Efforts to understand cultural evolution, and its articulation with biological evolution, have tended to focus on problems of ultimate rather than proximate causation; that is on issues of function and selection rather than issues of mechanism and development. Although we now have sophisticated models of multilevel selection (Wilson 2002) and gene–culture coevolution (Boyd and Richerson 1985), we lack a similarly sophisticated account of the various levels at which proximate explanation needs to be understood. This chapter attempts to sketch out a more sophisticated framework for proximate explanation in religious evolution, inspired by C. H. Waddington’s notion of the “epigenetic landscape.” Building on this idea, three kinds of landscapes are disambiguated: epigenetic, cognitive-developmental, and social-historical. The discussion here focuses on religious phenotypes, but the general approach would be applicable to cultural practices more generally. The aim is to bring greater conceptual clarity and integration to a somewhat complex and messy cluster of research areas and, at the same time, open up new hypotheses ripe for investigation.
Religion is a ubiquitous aspect of human culture, yet until recently, relatively little was known about its natural origins and effects on human minds and societies. This is changing, as scientific interest in religion is on the rise. Debates about the evolutionary origins and functions of religion, including its origins in genetic and cultural evolution, hinge on a set of empirical claims about religious prosociality: whether, and through which particular pathways, certain religious beliefs and practices encourage prosocial behaviors. Here we synthesize and evaluate the scientific literature on religious prosociality, highlighting both gaps and open questions. Converging evidence from several fields suggests a nuanced pattern such that some religious beliefs and practices, under specific sociohistorical contexts, foster prosocial behaviors among strangers. This emerging picture is beginning to reveal the psychological mechanisms underlying religious prosociality. Further progress will depend on resolving outstanding puzzles, such as whether religious prosociality exists in small-scale societies, the extent to which it is constrained by in-group boundaries, and the psychology underlying various forms of disbelief.
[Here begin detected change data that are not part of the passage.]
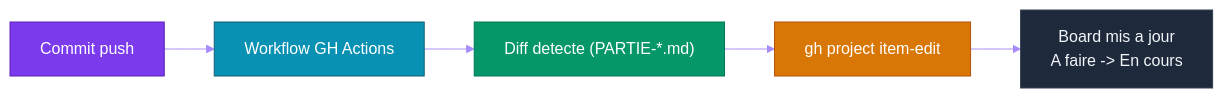
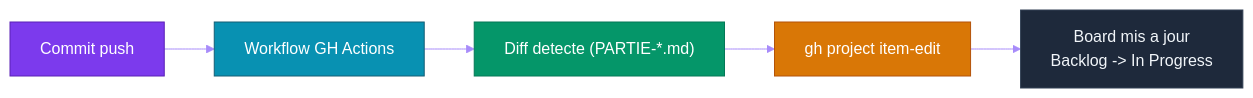
Before and after one commit to yugmerabtene/Agentic-Developer-Craftsmanship: the second of 3 diagrams in PARTIE-08-cicd-devops.md, drawn with Mermaid. The commit also changed other lines of this file and 4 other files, not shown here.

Commit message:
refactor: projet -> Scrum board (Backlog/To Do/In Progress/Review/Done)

````diff
--- a/PARTIE-08-cicd-devops.md
+++ b/PARTIE-08-cicd-devops.md
@@ -173,18 +173,18 @@
 ```mermaid
 %%{init: {'theme': 'base', 'themeVariables': {
   'primaryColor': '#7c3aed',
   'primaryTextColor': '#fff',
   'lineColor': '#a78bfa'
 }}}%%
 graph LR
     C[Commit push] --> W[Workflow GH Actions]
     W --> D["Diff detecte (PARTIE-*.md)"]
     D --> P["gh project item-edit"]
-    P --> B["Board mis a jour<br/>A faire -> En cours"]
+    P --> B["Board mis a jour<br/>Backlog -> In Progress"]
     
     style C fill:#7c3aed,color:#fff,stroke:#5b21b6
     style W fill:#0891b2,color:#fff,stroke:#155e75
     style D fill:#059669,color:#fff,stroke:#047857
     style P fill:#d97706,color:#fff,stroke:#b45309
     style B fill:#1e293b,color:#f1f5f9,stroke:#334155
 ```
````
Religion may be one factor that enabled large-scale complex human societies to evolve. Utilizing a cultural evolutionary approach, this chapter seeks explanations for patterns of complexity and variation in religion within and across groups, over time. Properties of religious systems (e.g., rituals, ritualized behaviors, overimitation, synchrony, sacred values) are examined at different social scales, from small-scale forager to large-scale urban societies. The role of religion in transitional societies is discussed, as well as the impact of witchcraft, superhuman policing, and the cultural evolution of moralizing gods. The shift from an imagistic to a doctrinal mode of religiosity is examined, as are the relationships between sacred values and secular worlds. Cultural evolutionary approaches to religion require evidence and methods from collaborative and multidisciplinary science. The chapter concludes with an overview of several projects that are working to provide conceptual, methodological, and empirical groundwork.